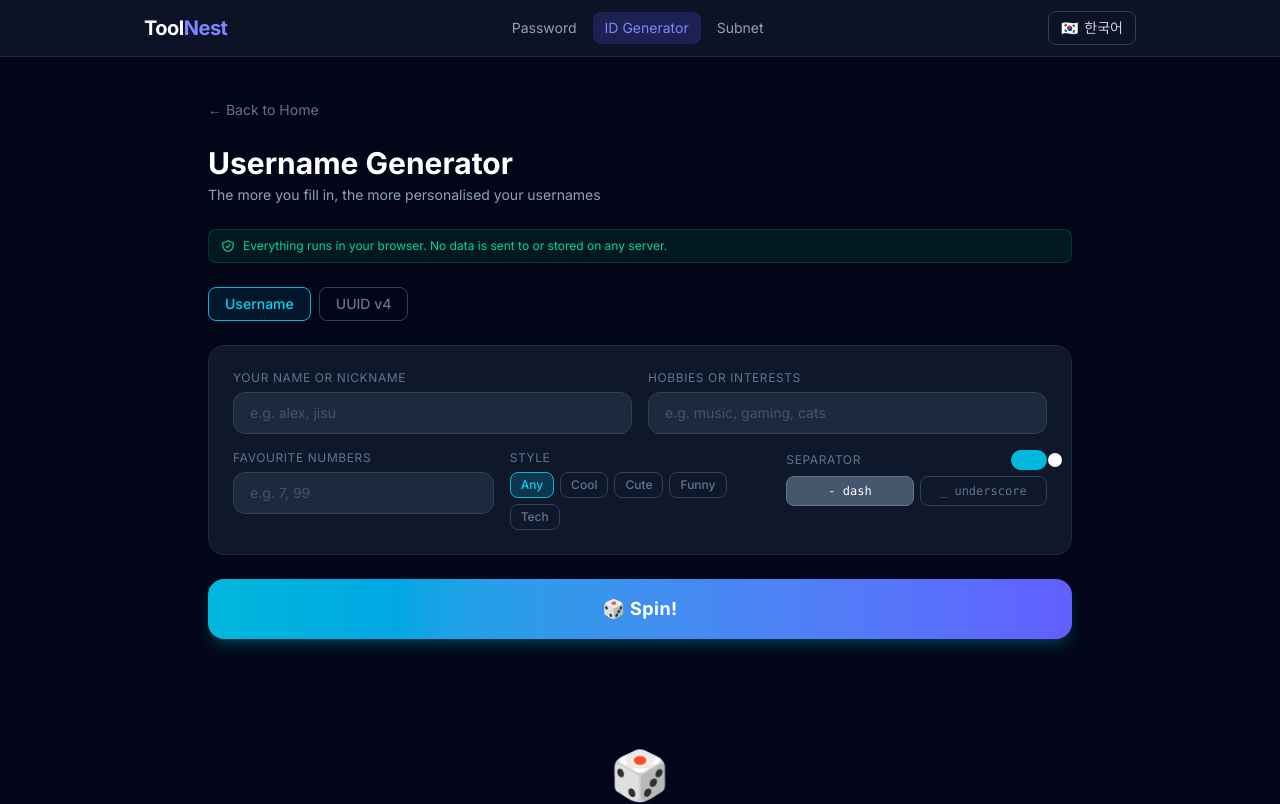
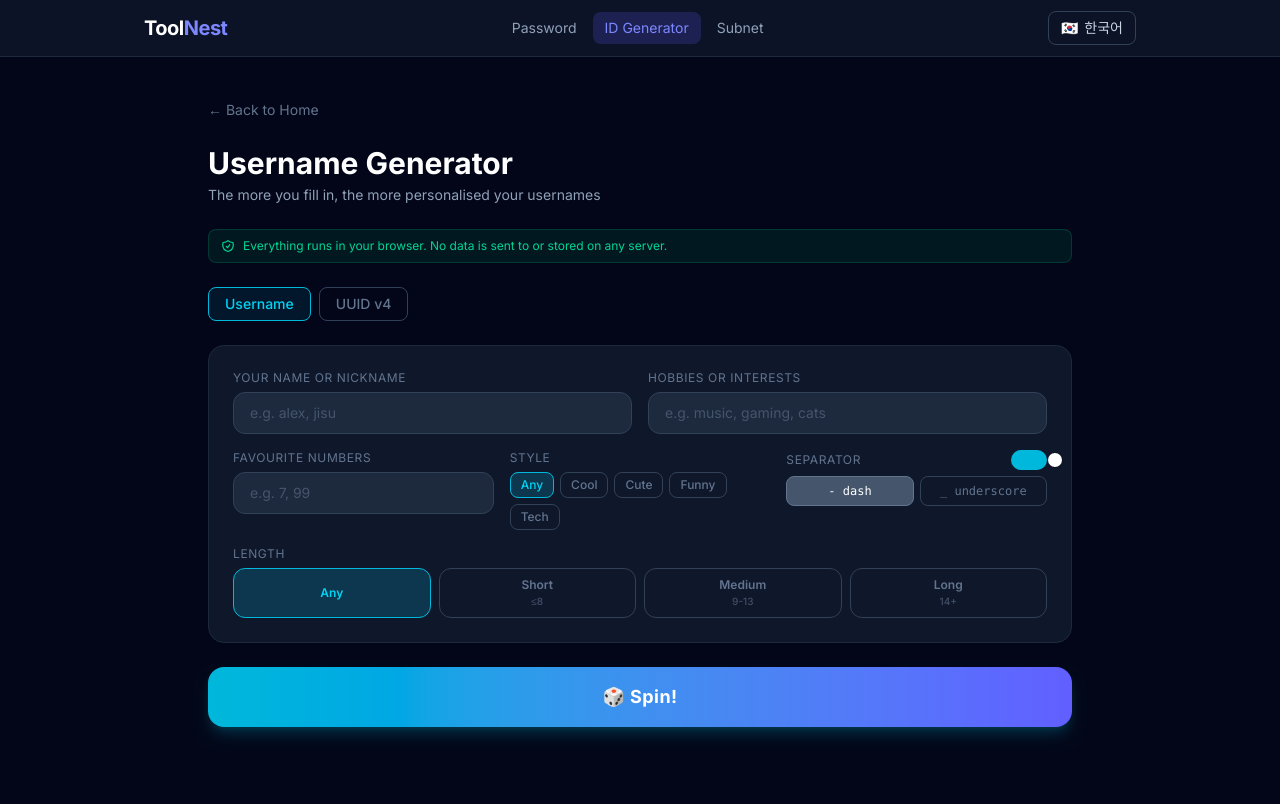
Before and after one commit to stocklite85/toolnest, a Next.js app: page /id-generator in a window 1280 px wide. Shown: the top 804 px of the page. Built offline with nearby package versions, Linux system fonts and the light colour scheme.

Commit message:
feat: add length filter to id-generator

```diff
--- a/app/id-generator/page.tsx
+++ b/app/id-generator/page.tsx
@@ -18,6 +18,20 @@ const SEPARATORS: { value: Separator; label: string }[] = [
   { value: '_', label: '_ underscore' },
 ]
 
+type LengthFilter = 'any' | 'short' | 'medium' | 'long'
+const LENGTHS: { value: LengthFilter; label: string; labelKo: string; hint: string }[] = [
+  { value: 'any',    label: 'Any',    labelKo: '전체',   hint: '' },
+  { value: 'short',  label: 'Short',  labelKo: '짧게',   hint: '≤8' },
+  { value: 'medium', label: 'Medium', labelKo: '보통',   hint: '9-13' },
+  { value: 'long',   label: 'Long',   labelKo: '길게',   hint: '14+' },
+]
+function filterByLength(names: string[], f: LengthFilter): string[] {
+  if (f === 'any') return names
+  if (f === 'short')  return names.filter(n => n.length <= 8)
+  if (f === 'medium') return names.filter(n => n.length >= 9 && n.length <= 13)
+  return names.filter(n => n.length >= 14)
+}
+
 interface Card { id: number; value: string; copied: boolean }
 let uid = 0
 
@@ -29,18 +43,21 @@ export default function IdGeneratorPage() {
   const [hobbies, setHobbies] = useState('')
   const [numbers, setNumbers] = useState('')
   const [style, setStyle]     = useState<Style>('any')
-  const [useSep, setUseSep]   = useState(true)
-  const [sep, setSep]         = useState<Separator>('-')
-  const [cards, setCards]     = useState<Card[]>([])
-  const [mode, setMode]       = useState<'username' | 'uuid'>('username')
+  const [useSep, setUseSep]       = useState(true)
+  const [sep, setSep]             = useState<Separator>('-')
+  const [lengthFilter, setLength] = useState<LengthFilter>('any')
+  const [cards, setCards]         = useState<Card[]>([])
+  const [mode, setMode]           = useState<'username' | 'uuid'>('username')
 
   const spin = () => {
     if (mode === 'uuid') {
       setCards(Array.from({ length: 30 }, () => ({ id: ++uid, value: generateUUID(), copied: false })))
       return
     }
-    const names = generateUsernames({ name, hobbies, numbers, style, separator: useSep ? sep : '' }, 30)
-    setCards(names.map(v => ({ id: ++uid, value: v, copied: false })))
+    // 길이 필터 적용 위해 넉넉하게 생성 후 필터링
+    const pool = generateUsernames({ name, hobbies, numbers, style, separator: useSep ? sep : '' }, 120)
+    const filtered = filterByLength(pool, lengthFilter).slice(0, 30)
+    setCards(filtered.map(v => ({ id: ++uid, value: v, copied: false })))
   }
 
   const copyCard = async (cardId: number, value: string) => {
@@ -139,6 +156,22 @@ export default function IdGeneratorPage() {
               </div>
             </div>
           </div>
+
+          {/* Length filter */}
+          <div>
+            <label className="text-xs text-slate-500 uppercase tracking-wider mb-1.5 block">
+              {isKo ? '아이디 길이' : 'Length'}
+            </label>
+            <div className="flex gap-2">
+              {LENGTHS.map(l => (
+                <button key={l.value} onClick={() => setLength(l.value)}
+                  className={`flex-1 py-2 rounded-xl text-xs font-medium border transition-all ${lengthFilter === l.value ? 'bg-cyan-500/20 border-cyan-500 text-cyan-400' : 'border-slate-700 text-slate-500 hover:border-slate-600 hover:text-slate-300'}`}>
+                  <span className="block font-semibold">{isKo ? l.labelKo : l.label}</span>
+                  {l.hint && <span className="text-[10px] opacity-60">{l.hint}</span>}
+                </button>
+              ))}
+            </div>
+          </div>
         </div>
       )}
 
```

#### WHAT THIS TASK INVOLVES
"numbers" is the string to look for; please copy every line of the records above where it appears.

#### FINISHED EXERCISE
   const [numbers, setNumbers] = useState('')
-    const names = generateUsernames({ name, hobbies, numbers, style, separator: useSep ? sep : '' }, 30)
+    const pool = generateUsernames({ name, hobbies, numbers, style, separator: useSep ? sep : '' }, 120)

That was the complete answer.